*** LISTED RECORDS
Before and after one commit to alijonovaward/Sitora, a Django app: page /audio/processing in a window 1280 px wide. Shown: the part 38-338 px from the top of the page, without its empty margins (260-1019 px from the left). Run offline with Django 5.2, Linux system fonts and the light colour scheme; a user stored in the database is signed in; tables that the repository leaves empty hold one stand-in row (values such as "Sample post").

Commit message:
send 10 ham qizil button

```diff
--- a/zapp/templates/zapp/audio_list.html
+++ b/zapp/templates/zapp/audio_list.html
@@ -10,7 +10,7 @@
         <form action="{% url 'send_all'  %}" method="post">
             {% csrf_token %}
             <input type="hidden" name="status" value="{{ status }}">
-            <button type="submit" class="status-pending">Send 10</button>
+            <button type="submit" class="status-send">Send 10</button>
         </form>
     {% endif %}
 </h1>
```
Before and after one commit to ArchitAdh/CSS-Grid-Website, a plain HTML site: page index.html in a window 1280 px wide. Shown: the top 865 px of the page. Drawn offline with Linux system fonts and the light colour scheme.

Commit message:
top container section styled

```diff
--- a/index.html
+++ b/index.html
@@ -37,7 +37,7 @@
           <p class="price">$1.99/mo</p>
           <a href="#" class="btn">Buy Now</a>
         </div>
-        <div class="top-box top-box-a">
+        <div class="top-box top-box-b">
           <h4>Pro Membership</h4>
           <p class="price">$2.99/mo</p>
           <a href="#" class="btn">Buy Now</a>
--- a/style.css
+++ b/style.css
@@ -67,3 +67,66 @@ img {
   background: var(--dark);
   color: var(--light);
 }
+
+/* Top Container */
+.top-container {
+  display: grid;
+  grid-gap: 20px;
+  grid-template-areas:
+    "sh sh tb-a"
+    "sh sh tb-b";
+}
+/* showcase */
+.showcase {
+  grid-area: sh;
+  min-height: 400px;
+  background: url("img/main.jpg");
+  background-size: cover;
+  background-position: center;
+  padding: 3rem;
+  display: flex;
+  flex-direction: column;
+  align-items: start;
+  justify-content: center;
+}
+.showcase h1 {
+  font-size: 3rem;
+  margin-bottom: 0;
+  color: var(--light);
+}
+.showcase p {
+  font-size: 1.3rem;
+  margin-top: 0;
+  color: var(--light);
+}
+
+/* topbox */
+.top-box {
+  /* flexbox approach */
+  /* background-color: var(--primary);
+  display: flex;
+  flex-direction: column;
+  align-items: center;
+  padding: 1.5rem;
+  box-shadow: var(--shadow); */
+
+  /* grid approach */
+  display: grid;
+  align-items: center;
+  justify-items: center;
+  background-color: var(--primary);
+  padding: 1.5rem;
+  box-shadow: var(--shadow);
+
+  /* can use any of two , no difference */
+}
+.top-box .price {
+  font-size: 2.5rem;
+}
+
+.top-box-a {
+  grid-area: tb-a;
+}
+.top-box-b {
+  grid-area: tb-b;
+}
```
******
> _ABOUT THIS EXERCISE_
Show all lines from the entries that hold "background".

> _YOUR SOLUTION_
   background: var(--dark);
+  background: url("img/main.jpg");
+  background-size: cover;
+  background-position: center;
+  /* background-color: var(--primary);
+  background-color: var(--primary);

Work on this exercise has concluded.